**Task goal**
If a line of the material contains "angles", copy it.
○ ○ ○ ○ ○ ○ ○
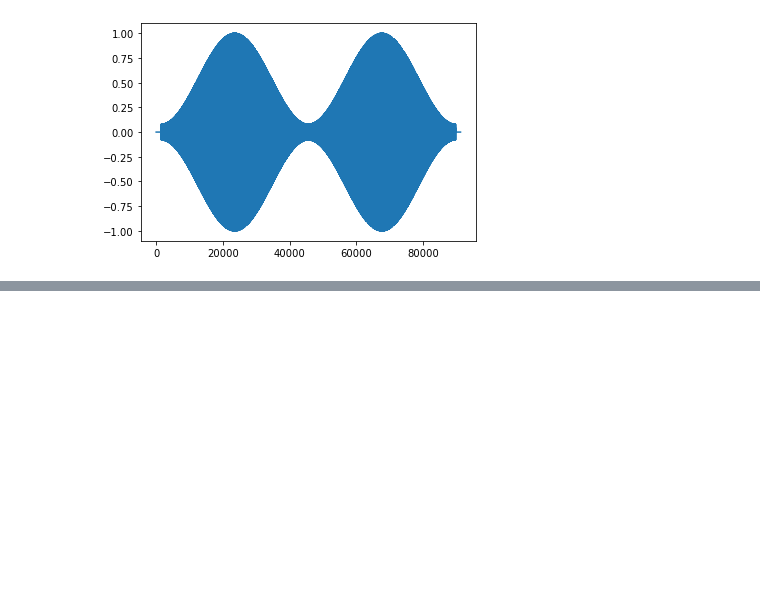
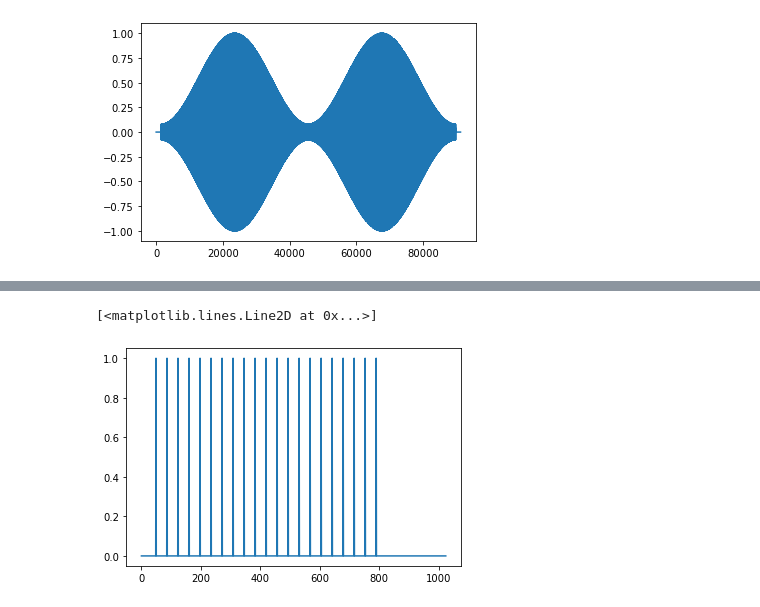
Before and after one commit to jks70/gf3_v2, a Jupyter notebook: Testing1.ipynb, the cells around one changed output, grey strips where cells are left out. Drawn from its saved outputs; the diff is of its cells as text; code cells hidden in the pictures; blank space fills up the shorter version.

```diff
--- a/Testing1.ipynb
+++ b/Testing1.ipynb
@@ -141,0 +205,3 @@ np.shape(goodSymbols(pilot_test, ofdm))
+# %%
+fds = fft(tds, int(2048))
+fds.shape
@@ -141,0 +226,28 @@ np.shape(goodSymbols(pilot_test, ofdm))
+# %%
+def decoded_mag_phase(tds, ofdm):
+    fds = fft(tds, int(ofdm.N))
+    channel_mags = []
+    channel_phases = []
+
+    for i in range(len(fds)):
+        if i in ofdm.pilot_locs:
+            channel_mags.append(np.abs(fds[i]))
+            channel_phases.append(np.angle(fds[i]))
+
+    return np.array(channel_mags), np.array(channel_phases)
+# %%
+def channel_estimator(tds, ofdm, interval = np.linspace(0, 1023, 1024)):
+    dcds, angles = decoded_mag_phase(tds, ofdm)
+    angles = angles % np.pi
+    adcd = np.abs(ofdm.pilot_vals)
+    aangle = np.angle(ofdm.pilot_vals) % np.pi
+
+    mag_fit = scipy.interpolate.CubicSpline(ofdm.pilot_locs, dcds / adcd)
+    ang_fit = scipy.interpolate.CubicSpline(ofdm.pilot_locs, angles - aangle)
+
+    mgf = mag_fit(interval)
+    agf = ang_fit(interval)
+
+    H_est = mgf * np.exp(1j*agf)
+
+    return H_est
@@ -141,0 +275,12 @@ np.shape(goodSymbols(pilot_test, ofdm))
+# %%
+def equaliser(tds, ofdm, interval = np.linspace(0, 1023, 1024)):
+    H_est = channel_estimator(tds, ofdm, interval)
+
+    fds = fft(tds, int(ofdm.N))[:int(ofdm.N / 2)]
+
+    return fds / H_est
+# %%
+plt.plot(equaliser(tds,ofdm))
+# %% [output]
+[<matplotlib.lines.Line2D at 0x...>]
+[figure, added]
```
Also changed, not shown: parts of 12 cells of this notebook.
○ ○ ○ ○ ○ ○ ○
**Answer to the exercise**
+    dcds, angles = decoded_mag_phase(tds, ofdm)
+    angles = angles % np.pi
+    ang_fit = scipy.interpolate.CubicSpline(ofdm.pilot_locs, angles - aangle)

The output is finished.